Hurricane Epsilon was the twenty-seventh named storm, and the fifteenth hurricane of the 2005 Atlantic hurricane season, forming from an extratropical area of low-pressure in the central Atlantic Ocean on November 29. Epsilon was one of the strongest hurricanes recored for so late in the year, and was also the longest-lasting December hurricane, beating the previous record held by Hurricane Lili of the 1984 Atlantic hurricane season. Despite an extremely hostile environment for development, Epsilon became a hurricane on December 2, holding onto hurricane status for several more days, frustrating forecasters at the National Hurricane Center. Epsilon dissipated on December 8.
Epsilon caused no reported deaths and no damage, since it remained at sea throughout its lifetime.
|Formation||November 29, 2005|
|Dissipation||December 8, 2005|
|Highest winds||85 mph|
|Lowest pressure||981 mbar|
|Areas affected||No land areas|
Epsilon developed out of a non-tropical low-pressure area in the central Atlantic Ocean on November 29 that had gradually acquired tropical characteristics in the wake of earlier Tropical Storm Delta. At the time, the depression was well east of Bermuda, and never would get close to land at all. Epsilon gradually strengthened into a strong tropical storm, but weakened slightly on December 1. At this point, the official forecasts from the National Hurricane Center predicted that Epsilon would weaken further in its highly sheared environment, as well as an environment with SSTs well below the threshold for tropical cyclogenesis. They also predicted Epsilon to become an extratropical cyclone again. Unexpectedly, on December 2, Epsilon strengthened again, becoming a hurricane over waters cooler than 21-24°C (70-75°F) as well as continuing strong wind shear, conditions that would normally be very unconducive to development of a tropical cyclone.
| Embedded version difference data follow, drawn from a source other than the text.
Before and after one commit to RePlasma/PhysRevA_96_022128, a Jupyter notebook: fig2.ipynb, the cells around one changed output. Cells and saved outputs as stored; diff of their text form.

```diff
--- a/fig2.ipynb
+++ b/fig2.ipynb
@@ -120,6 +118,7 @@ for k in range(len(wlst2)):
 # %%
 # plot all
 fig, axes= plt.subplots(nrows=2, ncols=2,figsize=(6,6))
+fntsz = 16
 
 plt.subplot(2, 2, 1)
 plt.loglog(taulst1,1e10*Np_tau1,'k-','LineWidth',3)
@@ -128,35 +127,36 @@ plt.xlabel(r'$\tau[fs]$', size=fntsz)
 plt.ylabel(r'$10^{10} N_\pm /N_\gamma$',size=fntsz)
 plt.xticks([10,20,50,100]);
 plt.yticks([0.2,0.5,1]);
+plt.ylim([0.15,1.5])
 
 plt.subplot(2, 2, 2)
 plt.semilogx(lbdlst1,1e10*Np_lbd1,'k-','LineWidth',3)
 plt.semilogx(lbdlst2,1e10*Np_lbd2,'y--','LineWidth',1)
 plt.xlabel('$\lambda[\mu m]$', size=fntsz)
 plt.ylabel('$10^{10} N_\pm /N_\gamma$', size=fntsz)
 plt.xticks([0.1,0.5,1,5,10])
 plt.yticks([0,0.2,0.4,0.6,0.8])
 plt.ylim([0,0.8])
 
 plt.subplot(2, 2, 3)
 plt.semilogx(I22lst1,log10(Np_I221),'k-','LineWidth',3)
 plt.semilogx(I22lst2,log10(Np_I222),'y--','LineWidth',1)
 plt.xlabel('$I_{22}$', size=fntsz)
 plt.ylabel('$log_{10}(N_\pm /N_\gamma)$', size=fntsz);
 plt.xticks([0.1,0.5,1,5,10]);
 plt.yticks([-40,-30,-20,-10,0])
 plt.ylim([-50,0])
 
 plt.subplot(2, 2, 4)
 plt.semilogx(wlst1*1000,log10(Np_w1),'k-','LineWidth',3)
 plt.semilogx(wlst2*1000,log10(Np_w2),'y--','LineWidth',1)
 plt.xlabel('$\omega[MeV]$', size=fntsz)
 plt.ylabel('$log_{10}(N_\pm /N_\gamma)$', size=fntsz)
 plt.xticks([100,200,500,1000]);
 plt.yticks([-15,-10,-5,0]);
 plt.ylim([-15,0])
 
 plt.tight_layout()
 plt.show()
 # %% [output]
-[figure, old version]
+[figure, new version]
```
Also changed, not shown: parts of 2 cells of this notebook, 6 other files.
Despite this strengthening, the official forecasts continued to predict weakening and eventual dissipation of Epsilon, but Epsilon defied all predictions of weakening, and maintained hurricane strength for several days out in the open waters of the Atlantic Ocean. At one point on December 4, it was thought that Epsilon weakened back to a tropical storm, but post-season analysis revealed that Epsilon did not weaken at all, and stayed at hurricane strength. Hours later, Epsilon strengthened to its peak of 85 mph winds. Epsilon frustrated forecasters at the National Hurricane Center, defying all their predictions. Epsilon maintained hurricane status for 5 days after gaining it, with most of the six-hour forecasts within that 5-day period calling for it to weaken below hurricane strength. Dr. Lixion Avila said that Epsilon developed a structure similar to that of an annular hurricane, which allowed it to maintain its strength despite hostile environmental conditions.
On December 7, a strong upper-level low from the northwest disrupted Epsilon's organization. The continuing high wind shear and cooler waters finally weakened it to a tropical storm that day. Epsilon quickly weakened further into a tropical depression on December 8, and dissipated shortly thereafter.
No land areas were impacted from Epsilon, and no ships came into contact with tropical-storm force winds. Epsilon caused no damage or deaths.
Naming and Records
When Tropical Storm Epsilon formed on November 29, it was the first time ever that twenty-seven tropical or subtropical storms had formed in the Atlantic basin in one season. Epsilon was also only the 6th ever recored hurricane in December in the Atlantic basin, and Epsilon spent more time as a hurricane during December than any other storm in the Atlantic basin, with the previous record being held by Hurricane Lili of 1984.